In the Roman tradition, oaths were sworn upon Iuppiter Lapis or the Jupiter Stone located in the Temple of Jupiter, Capitoline Hill. Iuppiter Lapis was held in the Roman tradition to be an Oath Stone, an aspect of Jupiter in his role as divine lawmaker responsible for order and used principally for the investiture of the oathtaking of office.
According to Cyril Bailey, in "The Religion of Ancient Rome" (1907):
We have, for instance, the sacred stone (silex) which was preserved in the temple of Iuppiter on the Capitol, and was brought out to play a prominent part in the ceremony of treaty-making. The fetial, who on that occasion represented the Roman people, at the solemn moment of the oath-taking, struck the sacrificial pig with the silex, saying as he did so, 'Do thou, Diespiter, strike the Roman people as I strike this pig here to-day, and strike them the more, as thou art greater and stronger.' Here no doubt the underlying notion is not merely symbolical, but in origin the stone is itself the god, an idea which later religion expressed in the cult-title specially used in this connection, Iuppiter Lapis.

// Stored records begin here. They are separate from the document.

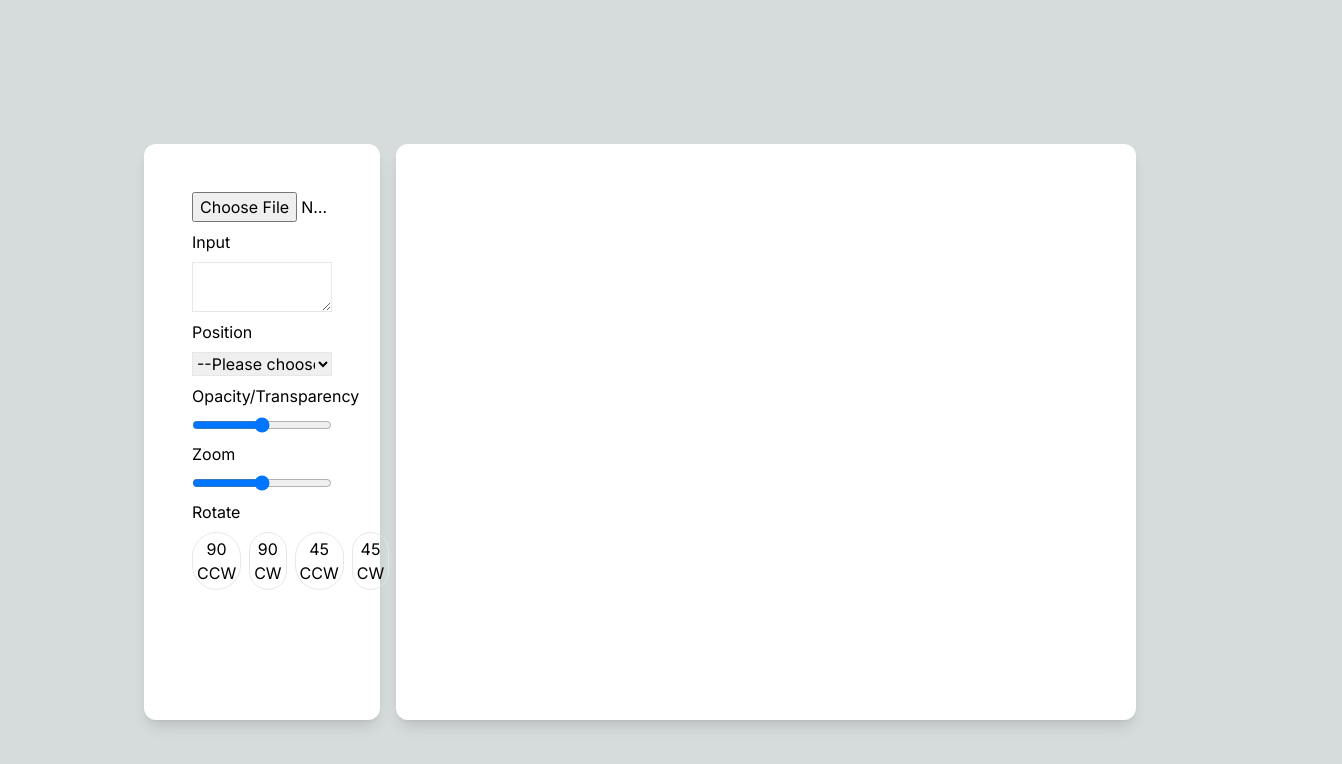
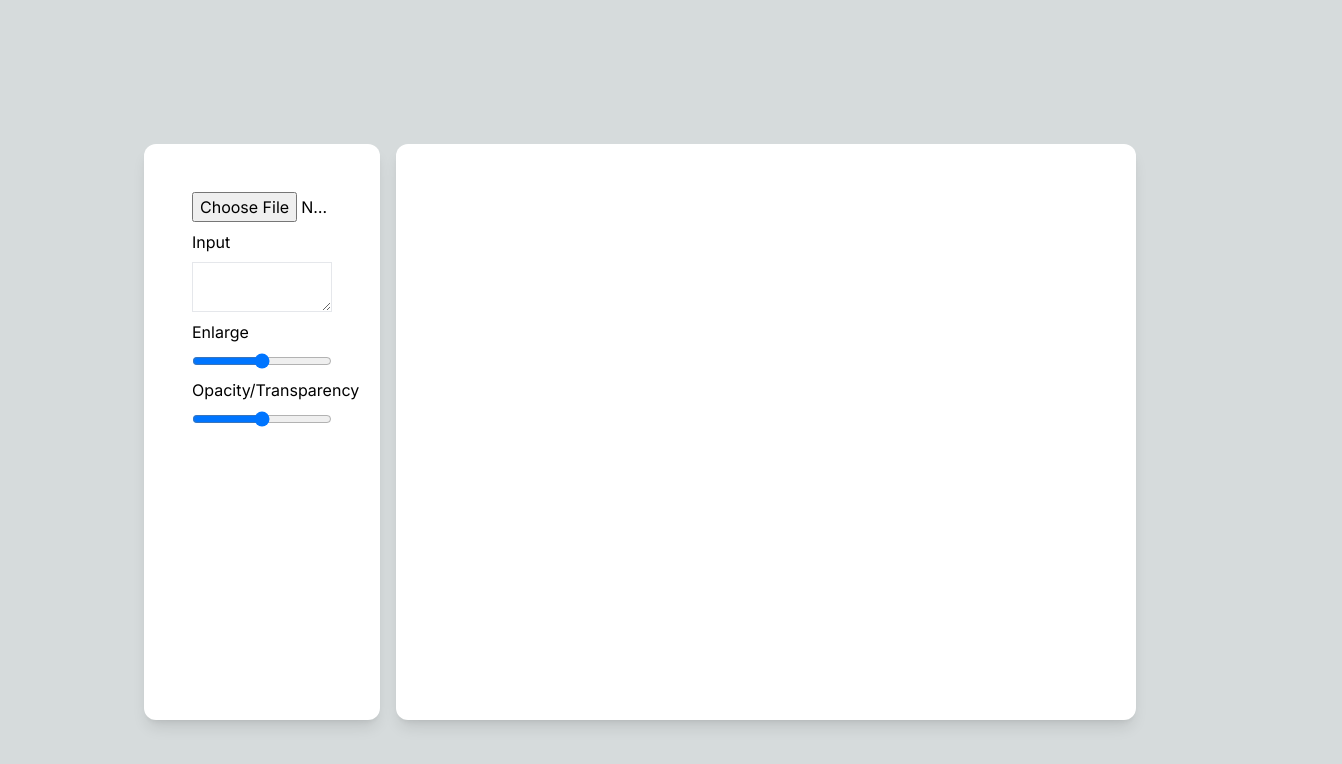
Before and after one commit to dzakyf/watermark-my-img, a Next.js app: page / in a window 1280 px wide. Shown: the top 764 px of the page, 1342 px wide, since content can reach past the window. Built offline with nearby package versions, Linux system fonts and the light colour scheme.

Commit message:
finished implement download feature

```diff
--- a/src/app/page.tsx
+++ b/src/app/page.tsx
@@ -1,20 +1,26 @@
 'use client'
 
-import { useRef } from "react"
+import { useState,  useRef } from "react"
+import html2canvas from "html2canvas"
 
 
 export default function Main() {
   const canvasRef = useRef(null),
-        canvasContainerRef = useRef(null)
+        canvasContainerRef = useRef(null),
+        downloadRef = useRef(null),
+        [text, setText] = useState(""),
+        [isImageLoaded, setImageLoaded] = useState(false)
 
   function drawCanvas(e){
-    const canvas = canvasRef.current,
+    setText("")
+    setImageLoaded(true)
+    const file = e.target.files[0],
+          fileSrc = URL.createObjectURL(file),
+          canvas = canvasRef.current,
+          context = canvas.getContext('2d'),
           container = canvasContainerRef.current,
-          context = canvas.getContext('2d'),
-          file = e.target.files[0],
-          fileSrc = URL.createObjectURL(file),
+          img = new Image()
 
-    img = new Image()
     img.src = fileSrc
     img.onload = function (){
       const hImg = img.height,
@@ -27,13 +33,29 @@ export default function Main() {
       //will fit to container
       let ratio = Math.min((hContainer/hImg),(wContainer/wImg))
 
-      //resize canvas based on ratio
+      // resize canvas based on ratio
       canvas.height = hContainer
       canvas.width = wImg*ratio
 
-      //paint to document
+      // paint to canvas
       context.drawImage(img,0,0, wImg, hImg, 0,0, wImg*ratio, hImg*ratio)
+
     }
+  }
+
+  function handleTextChange(e){
+    setText(e.target.value)
+  }
+
+  function handleDownload(){
+    let fileName = "res"
+
+    html2canvas(downloadRef.current).then(function(canvas){
+      const downloadLink = document.createElement('a')
+      downloadLink.download = fileName
+      downloadLink.href = canvas.toDataURL("image/png;base64")
+      downloadLink.click()
+    })
   }
 
 
@@ -43,33 +65,40 @@ export default function Main() {
       <div className="col-span-1">
        <div className="w-full h-[36rem] shadow-lg pb-full rounded-xl bg-white">
         <div className="flex flex-col p-12 gap-2">
+        {isImageLoaded &&
+        <button className="border" onClick={handleDownload}>Download</button>
+        }
         <input id="open-file" type="file" accept="image/png, image/jpeg" onChange={drawCanvas}></input>
         <p>Input</p>
-        <textarea className="border"></textarea>
-        <p>Position</p>
+        <textarea id="input-text" onChange={handleTextChange} className="border"></textarea>
+        {/* <p>Position</p>
         <select name="position" id="position-select" className="border">
           <option value="">--Please choose an option--</option>
           <option value="top">Atas</option>
           <option value="middle">Tengah</option>
           <option value="bottom">Bawah</option>
-        </select>
+        </select> */}
+        <p>Enlarge</p>
+        <input id="opacity" name="opacity-range" type="range" min="0" max="100" className="border"></input>
         <p>Opacity/Transparency</p>
         <input id="opacity" name="opacity-range" type="range" min="0" max="100" className="border"></input>
-        <p>Zoom</p>
-        <input id="opacity" name="opacity-range" type="range" min="0" max="100" className="border"></input>
-        <p>Rotate</p>
+
+        {/* <p>Rotate</p> */}
         <div className="flex flex-row gap-2">
-        <button className="border rounded-full p-1">90 CCW</button>
+        {/* <button className="border rounded-full p-1">90 CCW</button>
         <button className="border rounded-full p-1">90 CW</button>
         <button className="border rounded-full p-1">45 CCW</button>
-        <button className="border rounded-full p-1">45 CW</button>
+        <button className="border rounded-full p-1">45 CW</button> */}
         </div>
        </div>
        </div>
       </div>
       <div className="col-span-3">
-       <div ref={canvasContainerRef} className="flex justify-center w-full h-[36rem] shadow-lg pb-full rounded-xl bg-white">
-        <canvas id="canvas"  ref={canvasRef}></canvas>
+      <div ref={canvasContainerRef} className="flex justify-center w-full h-[36rem] shadow-lg pb-full rounded-xl bg-white static">
+        <div id="download-ref" ref={downloadRef}>
+          <p id="draggable-text" className="absolute">{text}</p>
+          <canvas id="canvas"  ref={canvasRef}></canvas>
+        </div>
        </div>
       </div>
       </div>
```
Also changed, not shown: package.json (+6 -5 lines), 1 other file (tests, documents, lock files or other folders).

- Bailey, Cyril (1907). The Religion of Ancient Rome. London: Archibald Constable & Co. Ltd. p. 7. Retrieved 2015-08-18.